Insecure: Why Nathan and Issa's Conversation About Mental Illness Is So Necessary

You know what that is? Growth. Season four of Insecure brings some serious character development to the individuals and relationships we've watched blossom over the last few years. Issa's Block Party dreams come to fruition and are beautifully successful in paving the way for her career path. Lawrence prospers at work and is able to understand what he's looking for in a partner and, more specifically, rethink his past with Issa. Molly, well, Molly still has some work to do, but let's not discredit the progress she makes at letting Andrew in and accepting him for who he is. And Nathan has come back into the picture with a new apartment and an openness that has Issa and viewers alike putting his past into perspective.

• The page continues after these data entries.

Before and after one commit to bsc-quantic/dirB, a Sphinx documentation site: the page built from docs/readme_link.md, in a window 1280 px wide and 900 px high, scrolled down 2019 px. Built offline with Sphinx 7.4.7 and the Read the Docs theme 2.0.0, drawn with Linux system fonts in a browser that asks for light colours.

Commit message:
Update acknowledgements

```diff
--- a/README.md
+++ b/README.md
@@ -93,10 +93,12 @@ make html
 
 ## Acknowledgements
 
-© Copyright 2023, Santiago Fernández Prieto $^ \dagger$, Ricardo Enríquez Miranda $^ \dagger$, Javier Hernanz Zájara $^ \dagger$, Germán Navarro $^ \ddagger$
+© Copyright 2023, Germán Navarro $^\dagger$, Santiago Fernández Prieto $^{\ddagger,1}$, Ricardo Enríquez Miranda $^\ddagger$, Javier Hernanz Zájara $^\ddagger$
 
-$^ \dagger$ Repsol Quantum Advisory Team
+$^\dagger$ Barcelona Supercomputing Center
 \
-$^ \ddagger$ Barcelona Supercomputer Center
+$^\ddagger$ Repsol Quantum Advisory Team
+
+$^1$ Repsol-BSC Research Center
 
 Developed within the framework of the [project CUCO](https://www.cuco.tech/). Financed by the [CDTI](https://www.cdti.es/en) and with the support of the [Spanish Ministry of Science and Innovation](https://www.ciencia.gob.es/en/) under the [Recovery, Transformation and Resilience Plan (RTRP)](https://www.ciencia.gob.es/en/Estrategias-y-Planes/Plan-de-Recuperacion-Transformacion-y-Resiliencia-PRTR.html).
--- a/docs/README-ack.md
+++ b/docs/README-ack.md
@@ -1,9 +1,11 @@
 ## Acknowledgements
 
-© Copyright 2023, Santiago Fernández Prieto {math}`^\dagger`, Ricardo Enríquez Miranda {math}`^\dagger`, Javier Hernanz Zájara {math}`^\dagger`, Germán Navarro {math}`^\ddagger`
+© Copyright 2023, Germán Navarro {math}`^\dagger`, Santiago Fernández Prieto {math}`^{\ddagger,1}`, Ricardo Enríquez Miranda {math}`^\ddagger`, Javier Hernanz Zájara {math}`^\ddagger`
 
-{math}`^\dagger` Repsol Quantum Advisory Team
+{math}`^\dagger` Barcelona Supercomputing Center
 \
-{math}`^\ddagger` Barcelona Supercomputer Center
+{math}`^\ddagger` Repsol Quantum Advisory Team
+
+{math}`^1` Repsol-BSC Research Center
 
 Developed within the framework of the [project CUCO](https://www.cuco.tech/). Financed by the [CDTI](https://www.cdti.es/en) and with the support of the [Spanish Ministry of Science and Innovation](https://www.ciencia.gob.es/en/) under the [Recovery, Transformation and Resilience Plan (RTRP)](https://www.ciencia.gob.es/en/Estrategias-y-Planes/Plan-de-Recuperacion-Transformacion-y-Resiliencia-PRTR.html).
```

In the penultimate episode of the season, "Lowkey Trying," the handsome Houston native (played by Kendrick Sampson) opens up about what he was going through last season. For anyone who forgot: after connecting on an emotional level and dating for a little bit, Nathan "ghosted" Issa. Like the act of ghosting tends to go, Nathan disappeared to Texas without a heads up or text message until the season three finale. He told Issa he was in a bad place, and viewers could see the pain in his eyes. It isn't until the most recent episode that he opens up about how seriously he was struggling, and it is a strikingly candid conversation we so rarely see portrayed in television.

Although he initially says he was battling depression, Nathan shares with Issa that he "didn't just disappear" but was diagnosed with bipolar disorder during that time he spent at home. They both acknowledge their wrongdoings — Issa apologizes that she didn't see when he was hurting, and Nathan apologizes for not knowing how to talk about it. "I had to get comfortable with it," Nathan shares, and the tone and sincerity in their conversation is so beautifully done.

It is a mature and open dialogue filled with compassion and acceptance between the two characters.

This isn't a blow-out fight about the past that ends in a screaming match between the former couple — which could've happened in previous seasons — but it is a mature and open dialogue filled with compassion and acceptance between the two characters. Talking openly with a partner about mental health is not an easy thing to do, but Nathan's vulnerability and how he takes responsibility for the past show how comfortable he is with himself and the place he's in today.

New York Times bestselling author and mental health advocate Bassey Ikpi touched upon their conversation on Twitter and applauded Sampson's portrayal of Nathan, as well as how Insecure has depicted mental illness on screen. "Hats off to @kendrick38 for such a kind and nuanced portrayal of regular ass bipolar disorder. I rewatched the series recently and with that info in mind, I saw the soft and subtle choices and shifts. Bipolar disorder isn't always this spectacle. It has moments that you don't recognize until much later," she wrote.

In real life, Sampson is an advocate for Black mental health, and after Sunday night's episode, he reminded fans how important it is to take care of one's emotional well-being amid the fight for racial justice. "So many barriers to our mental health and so many systems targeting us and trauma around us. We have to put in work to liberate our mental health. We need that radical love in our communities," he wrote, expanding upon the barriers Black men and women face in an essay for Complex.

Throughout this season, Insecure has done a great job of grappling with the topic of mental health. From Molly's ability to face her relationship patterns in therapy to Nathan's openness about having bipolar disorder, the show's creators have represented the realities of real life on screen and helped to erase the stigma around mental illness.

If you or someone you love are experiencing signs or symptoms of bipolar disorder or another mental illness and are seeking mental health help, the National Alliance on Mental Illness has resources and a helpline (1-800-950-6264).